With a working smoke detector on her side, a 20-year-old Rock Falls woman’s chances of escaping an apartment fire last week were greatly improved.
The early Friday morning blaze in the 300 block of downtown Rock Falls destroyed the two-story building where she lived. Two residents in one upstairs apartment noticed the fire and got out without injury, but it wasn’t so easy for Holly Spatz.
Spatz said she was awakened about 3:20 a.m. by the smell of smoke. She opened the bedroom door in her second-story apartment and heard the smoke detector. She called 911, and a dispatcher told her to check the apartment’s exit doors.
She opened one door; smoke billowed in. She opened the other door; a wall of flames confronted her.
She was trapped.
Fortunately, Spatz kept her head. Having closed the doors, she went to a window, opened it, and stuck her head out. A police officer saw her and instructed her to climb out the window and onto the roof. From there, a firefighter with a ground ladder helped her to safety.
The fire claimed Spatz’s possessions and her job (she worked in a dentist’s office on the first floor), but not her life. For that, she is very thankful.
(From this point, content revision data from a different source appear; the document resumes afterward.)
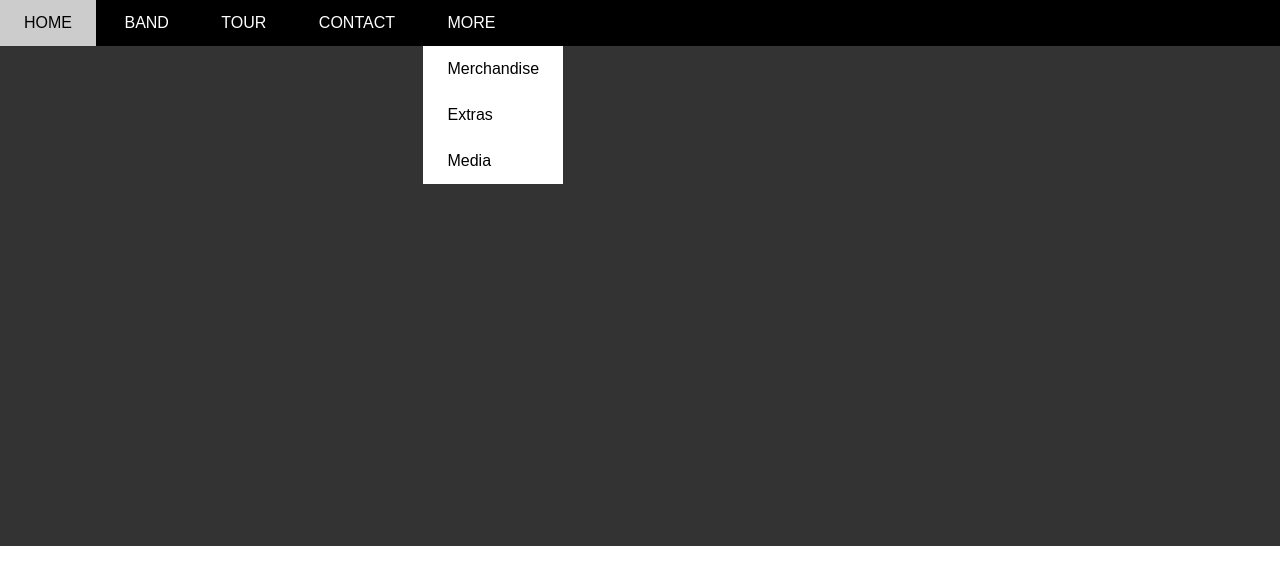
Repository: minhnguyennn/w3_band_music
Page: index.html
The author's editor kept a copy of each file at every save. The page is drawn from the files as they stood at one save, then again after a run of saves.
The browser window is 1280 px wide. The pictures show the whole page.

Above is the page before, as saved 2023-02-17 18:00:33.

### index.html
<!DOCTYPE html>
<html lang="en">
<head>
    <meta charset="UTF-8">
    <meta http-equiv="X-UA-Compatible" content="IE=edge">
    <meta name="viewport" content="width=device-width, initial-scale=1.0">
    <title>Document</title>
    <link rel="stylesheet" href="./assets/css/style.css">
</head>
<body>
    <div id="main">
        <div id="header">
            <ul id="nav">
                <li><a href="">Home</a></li>
                <li><a href="">Band</a></li>
                <li><a href="">Tour</a></li>
                <li><a href="">Contact</a></li>
                <li>
                    <a href="">More</a>
                    <ul class="subnav">
                        <li><a href="">Merchandise</a></li>
                        <li><a href="">Extras</a></li>
                        <li><a href="">Media</a></li>
                    </ul>
                </li>
            </ul>
        </div>

        <div id="slider">

        </div>

        <div id="content">

        </div>

        <div id="footer">

        </div>

    </div>
</body>
</html>

### assets/css/style.css
/* Reset CSS */
* {
   padding: 0;
   margin: 0;
   box-sizing: border-box;
}

html {
   font-family: Arial, Helvetica, sans-serif;
}

#main {
}

#header {
   height: 46px;
   background-color: #000;
}

#nav,
.subnav {
   list-style-type: none;
}

#nav > li {
   display: inline-block;
}

#nav li {
   position: relative;
}

#nav > li > a {
   color: #fff;
   text-transform: uppercase;
}

#nav li a {
   text-decoration: none;
   line-height: 46px;
   padding: 0 24px;
   display: inline-block;
}

#nav > li:hover > a {
   color: #000;
   background-color: #ccc;
}

#nav .subnav {
   /* display: none; */
   position: absolute;
   background-color: #fff;
}

#nav .subnav a {
   color: #000;
}

#nav .subnav li:hover {
   background-color: #ccc;
}

#slider {
   min-height: 500px;
   background-color: #333;
}

#content {
}

#footer {
}

After the next 3 saves:
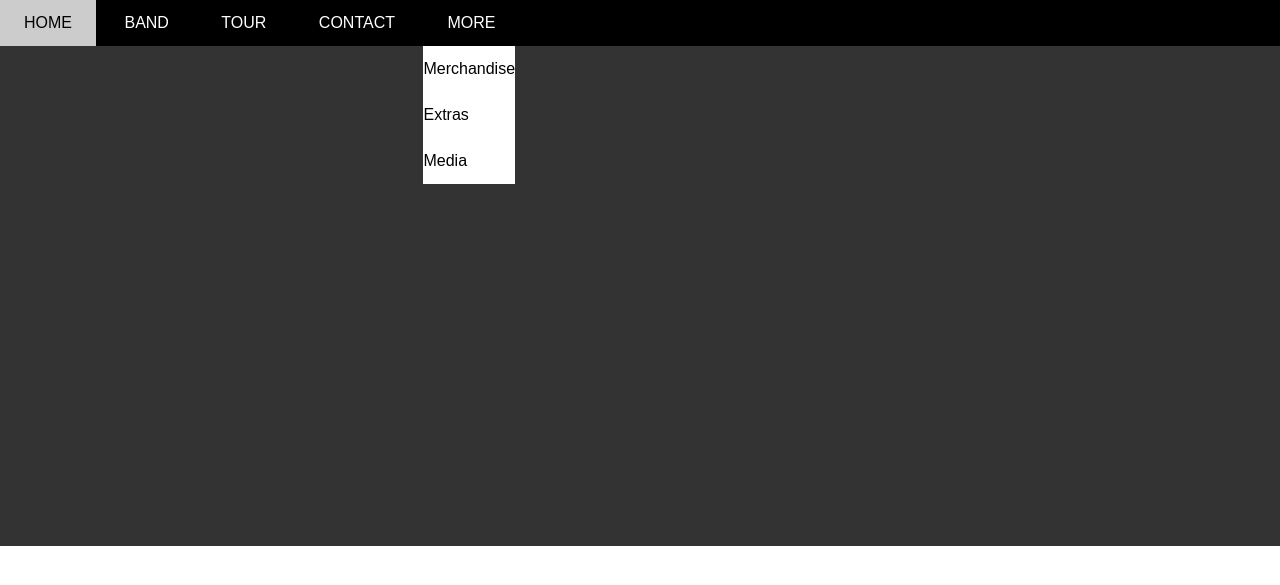
The 3 saves are shown as one change because they came seconds apart.
The last was saved 14 min 43 s later.
--- a/assets/css/style.css
+++ b/assets/css/style.css
@@ -33,12 +33,12 @@
 #nav > li > a {
    color: #fff;
    text-transform: uppercase;
+   padding: 0 24px;
 }
 
 #nav li a {
    text-decoration: none;
    line-height: 46px;
-   padding: 0 24px;
    display: inline-block;
 }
When smoke does not awaken people inside a burning dwelling, smoke detectors can alert them and provide precious seconds to escape.
During Fire Prevention Week, fire-fighting officials encourage the public to be sure smoke detectors are installed on all levels of a residence, especially in every sleeping room and within 15 feet of sleeping rooms.
The Illinois State Fire Marshal’s office encourages people to regularly maintain smoke detectors. Test them once a month. Replace the batteries twice a year.
Check the smoke detectors’ age, too. Units should be replaced every 8 to 10 years.
A smoke detector’s cost is minimal, but its value is great. Statistics state that a working smoke detector reduces by half the odds of dying in a residential fire.
If your nose fails you in a nighttime fire, it’s good to know a smoke detector has your back.